Member Comments
Member Date
Carol Shaffron06/14/05
Wonderfully told story of your family and how God melded you and Dad together. It blessed me heart and you told it with humor and grace! Develop the talent the Master has given you.
pam bryan06/14/05
I love you style. Keep writing!
Joyce Simoneaux06/14/05
I like the way you built an entire story around a simple word -- Cool!
Shari Armstrong 06/14/05
I really enjoyed this :)
Lynda Lee Schab 06/15/05
Beautifully written - from the title to the last word. Your talent is evident. I look forward to reading more of your work. Excellent job!
Blessings, Lynda
Madonna Hooper06/18/05
I have just one thing to say about this - 'cool' :)
Michelle Burkhardt06/19/05
Great story! I love when an author connects the opening and closing. I like your flow.
Anthony Tophoney06/20/05
I agree. There is no higher calling than parenthood, and fathers have a lofty standard to adhere to. You've expressed that very well here. Congratulations and God bless you!
Val Clark06/20/05
A delightful and yet provocative slice of life story. How easy it would be to go for the melodrama when the drama is there and it is 'cool'. Love phrases like: 'would not leave him in a narrow “cool” spot indefinitely without fluffing him out a bit.'
Mitzi Busby07/05/05
Beth, this is "Cool".
It must be so nice to have a spouse who is laid back and easy going and takes things as they come. What a blessing. Thanks for sharing.
Suzanne R08/05/05
Had to come and see what prize-winning piece you wrote that note by the picture window overlooking the lake! And I wasn't disappointed. Cool indeed.

Loved some of your analogies, especially the towels in the dryer, towels needing fluffing out etc.

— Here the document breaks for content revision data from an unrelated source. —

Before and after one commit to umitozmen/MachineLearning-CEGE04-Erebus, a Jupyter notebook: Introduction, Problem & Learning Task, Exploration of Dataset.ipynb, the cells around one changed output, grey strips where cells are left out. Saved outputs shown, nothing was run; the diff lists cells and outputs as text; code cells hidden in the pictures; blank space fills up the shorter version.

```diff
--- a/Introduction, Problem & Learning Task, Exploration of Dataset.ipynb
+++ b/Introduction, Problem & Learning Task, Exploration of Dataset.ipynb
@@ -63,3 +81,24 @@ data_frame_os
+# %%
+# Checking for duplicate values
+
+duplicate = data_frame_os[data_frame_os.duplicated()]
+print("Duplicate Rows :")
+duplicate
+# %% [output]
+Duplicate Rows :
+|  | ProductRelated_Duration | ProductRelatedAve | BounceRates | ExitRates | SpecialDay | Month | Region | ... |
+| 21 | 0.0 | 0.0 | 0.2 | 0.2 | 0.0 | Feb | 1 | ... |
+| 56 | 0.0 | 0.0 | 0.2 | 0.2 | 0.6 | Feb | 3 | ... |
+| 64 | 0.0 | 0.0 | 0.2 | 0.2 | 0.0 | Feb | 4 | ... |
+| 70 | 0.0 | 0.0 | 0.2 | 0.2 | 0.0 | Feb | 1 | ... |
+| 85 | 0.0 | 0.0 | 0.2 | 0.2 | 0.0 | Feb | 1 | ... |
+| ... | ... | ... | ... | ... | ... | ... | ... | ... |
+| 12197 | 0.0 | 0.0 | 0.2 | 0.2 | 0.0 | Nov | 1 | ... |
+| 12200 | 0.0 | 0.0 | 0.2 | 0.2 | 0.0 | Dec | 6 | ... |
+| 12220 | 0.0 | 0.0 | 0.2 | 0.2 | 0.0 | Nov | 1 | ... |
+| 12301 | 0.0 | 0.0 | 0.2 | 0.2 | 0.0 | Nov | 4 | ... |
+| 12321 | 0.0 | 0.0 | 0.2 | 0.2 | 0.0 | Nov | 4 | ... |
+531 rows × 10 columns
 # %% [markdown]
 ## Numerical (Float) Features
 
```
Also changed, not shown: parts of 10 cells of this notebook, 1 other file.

May God richly use you, the writer, as you exercise your gifts!
Suzanne R08/05/05
Sorry - 'night', not 'note'. Oops.